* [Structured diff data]
───

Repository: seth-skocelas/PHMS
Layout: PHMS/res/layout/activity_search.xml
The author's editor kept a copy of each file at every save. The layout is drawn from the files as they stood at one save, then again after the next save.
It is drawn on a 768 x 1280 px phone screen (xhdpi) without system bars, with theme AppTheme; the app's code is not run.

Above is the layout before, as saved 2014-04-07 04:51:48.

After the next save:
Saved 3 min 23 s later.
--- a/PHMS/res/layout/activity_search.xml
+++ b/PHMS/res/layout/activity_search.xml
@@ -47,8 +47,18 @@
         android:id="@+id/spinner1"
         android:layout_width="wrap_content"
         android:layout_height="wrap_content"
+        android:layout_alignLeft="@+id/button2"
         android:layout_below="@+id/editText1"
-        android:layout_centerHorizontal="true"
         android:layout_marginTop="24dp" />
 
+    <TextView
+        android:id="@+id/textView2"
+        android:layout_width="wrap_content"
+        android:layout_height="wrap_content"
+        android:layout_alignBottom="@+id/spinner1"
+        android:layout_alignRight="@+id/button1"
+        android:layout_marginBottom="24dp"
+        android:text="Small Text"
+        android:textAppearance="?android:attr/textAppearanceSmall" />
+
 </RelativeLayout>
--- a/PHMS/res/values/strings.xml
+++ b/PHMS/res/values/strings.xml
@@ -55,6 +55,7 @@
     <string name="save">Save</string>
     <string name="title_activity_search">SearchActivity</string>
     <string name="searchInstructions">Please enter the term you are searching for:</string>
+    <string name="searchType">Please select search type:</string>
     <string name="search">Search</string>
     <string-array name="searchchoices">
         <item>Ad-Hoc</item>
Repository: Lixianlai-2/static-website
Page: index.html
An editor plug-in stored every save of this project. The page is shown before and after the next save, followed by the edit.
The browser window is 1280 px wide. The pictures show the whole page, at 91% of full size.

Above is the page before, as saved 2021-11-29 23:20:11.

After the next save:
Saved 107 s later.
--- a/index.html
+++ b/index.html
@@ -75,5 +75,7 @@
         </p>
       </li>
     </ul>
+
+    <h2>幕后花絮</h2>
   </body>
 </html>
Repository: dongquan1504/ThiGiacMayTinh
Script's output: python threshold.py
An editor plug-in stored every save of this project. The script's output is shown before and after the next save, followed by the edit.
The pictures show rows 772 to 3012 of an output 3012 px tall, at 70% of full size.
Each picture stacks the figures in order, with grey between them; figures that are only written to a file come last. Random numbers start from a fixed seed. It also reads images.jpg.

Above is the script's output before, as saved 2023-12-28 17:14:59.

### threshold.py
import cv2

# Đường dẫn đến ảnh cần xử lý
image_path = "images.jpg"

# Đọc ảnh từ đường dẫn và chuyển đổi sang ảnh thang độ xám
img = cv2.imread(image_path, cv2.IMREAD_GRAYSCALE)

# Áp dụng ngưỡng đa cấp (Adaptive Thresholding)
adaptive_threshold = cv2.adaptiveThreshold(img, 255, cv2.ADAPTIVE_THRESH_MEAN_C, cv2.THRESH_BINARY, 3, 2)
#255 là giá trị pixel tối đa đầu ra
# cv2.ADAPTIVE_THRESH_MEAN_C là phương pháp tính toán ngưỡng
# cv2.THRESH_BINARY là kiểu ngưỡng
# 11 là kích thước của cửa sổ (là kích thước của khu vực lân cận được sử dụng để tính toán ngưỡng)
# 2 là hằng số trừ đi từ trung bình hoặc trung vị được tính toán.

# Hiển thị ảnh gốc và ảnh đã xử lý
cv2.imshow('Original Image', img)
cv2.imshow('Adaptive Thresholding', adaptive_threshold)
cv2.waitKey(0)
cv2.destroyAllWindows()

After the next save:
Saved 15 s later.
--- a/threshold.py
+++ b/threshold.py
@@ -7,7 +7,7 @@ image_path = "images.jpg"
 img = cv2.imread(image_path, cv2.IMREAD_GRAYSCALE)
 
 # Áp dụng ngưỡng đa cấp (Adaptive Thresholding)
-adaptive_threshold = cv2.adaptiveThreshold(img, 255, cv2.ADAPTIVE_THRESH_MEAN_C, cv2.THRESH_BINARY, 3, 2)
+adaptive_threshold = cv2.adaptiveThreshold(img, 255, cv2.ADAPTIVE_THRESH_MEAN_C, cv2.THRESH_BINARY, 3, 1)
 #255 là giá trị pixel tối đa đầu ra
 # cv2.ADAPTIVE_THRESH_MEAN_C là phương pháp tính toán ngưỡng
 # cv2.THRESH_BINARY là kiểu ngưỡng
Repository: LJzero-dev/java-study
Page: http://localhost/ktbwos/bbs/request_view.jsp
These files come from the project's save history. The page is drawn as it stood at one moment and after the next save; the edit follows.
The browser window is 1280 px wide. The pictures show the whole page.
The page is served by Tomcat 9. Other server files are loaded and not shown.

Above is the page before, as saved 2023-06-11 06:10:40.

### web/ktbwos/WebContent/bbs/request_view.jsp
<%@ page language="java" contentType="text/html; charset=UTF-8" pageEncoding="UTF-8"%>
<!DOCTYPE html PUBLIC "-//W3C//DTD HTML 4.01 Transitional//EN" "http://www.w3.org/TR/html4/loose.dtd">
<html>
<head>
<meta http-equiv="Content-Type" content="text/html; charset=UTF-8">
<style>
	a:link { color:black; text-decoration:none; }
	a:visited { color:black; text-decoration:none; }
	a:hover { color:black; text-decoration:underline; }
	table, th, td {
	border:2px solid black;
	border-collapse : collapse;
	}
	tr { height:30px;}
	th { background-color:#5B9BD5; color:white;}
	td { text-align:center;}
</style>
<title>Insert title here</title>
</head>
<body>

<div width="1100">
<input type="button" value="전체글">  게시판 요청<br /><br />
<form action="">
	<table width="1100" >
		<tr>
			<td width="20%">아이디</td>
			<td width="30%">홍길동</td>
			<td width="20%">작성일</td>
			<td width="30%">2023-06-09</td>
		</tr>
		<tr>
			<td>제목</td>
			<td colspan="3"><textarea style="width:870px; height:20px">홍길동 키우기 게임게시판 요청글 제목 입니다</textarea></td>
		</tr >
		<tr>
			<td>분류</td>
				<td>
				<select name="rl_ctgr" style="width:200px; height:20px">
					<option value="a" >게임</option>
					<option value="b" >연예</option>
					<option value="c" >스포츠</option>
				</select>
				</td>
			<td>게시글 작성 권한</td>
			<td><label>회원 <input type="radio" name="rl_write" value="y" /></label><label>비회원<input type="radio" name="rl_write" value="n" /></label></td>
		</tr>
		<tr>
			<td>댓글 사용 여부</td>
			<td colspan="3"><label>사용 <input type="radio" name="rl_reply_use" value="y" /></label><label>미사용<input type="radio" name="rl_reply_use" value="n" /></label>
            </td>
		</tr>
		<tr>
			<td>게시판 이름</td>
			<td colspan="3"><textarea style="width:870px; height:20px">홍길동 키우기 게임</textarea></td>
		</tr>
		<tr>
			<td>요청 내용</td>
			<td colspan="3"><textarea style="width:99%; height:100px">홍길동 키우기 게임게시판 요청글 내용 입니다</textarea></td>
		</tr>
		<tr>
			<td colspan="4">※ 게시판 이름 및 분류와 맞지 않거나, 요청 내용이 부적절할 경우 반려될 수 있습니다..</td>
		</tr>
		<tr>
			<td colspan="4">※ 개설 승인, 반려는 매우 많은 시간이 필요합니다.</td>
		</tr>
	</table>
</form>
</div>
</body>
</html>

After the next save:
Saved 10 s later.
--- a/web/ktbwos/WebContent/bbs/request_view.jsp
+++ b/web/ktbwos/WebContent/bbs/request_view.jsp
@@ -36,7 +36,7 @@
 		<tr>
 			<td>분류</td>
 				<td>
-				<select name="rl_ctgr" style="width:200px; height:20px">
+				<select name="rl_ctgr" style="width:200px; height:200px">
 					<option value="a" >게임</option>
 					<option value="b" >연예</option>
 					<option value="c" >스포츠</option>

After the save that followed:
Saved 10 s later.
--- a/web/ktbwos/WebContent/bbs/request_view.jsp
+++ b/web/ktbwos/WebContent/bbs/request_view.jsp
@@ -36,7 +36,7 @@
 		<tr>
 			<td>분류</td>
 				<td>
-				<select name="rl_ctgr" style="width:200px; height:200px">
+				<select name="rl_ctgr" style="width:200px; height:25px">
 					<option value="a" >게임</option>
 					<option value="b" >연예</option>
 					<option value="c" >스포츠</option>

───

Copy every line from the records that holds the string "before".

* [EXERCISE OUTPUT]
Above is the layout before, as saved 2014-04-07 04:51:48.
An editor plug-in stored every save of this project. The page is shown before and after the next save, followed by the edit.
Above is the page before, as saved 2021-11-29 23:20:11.
An editor plug-in stored every save of this project. The script's output is shown before and after the next save, followed by the edit.
Above is the script's output before, as saved 2023-12-28 17:14:59.
Above is the page before, as saved 2023-06-11 06:10:40.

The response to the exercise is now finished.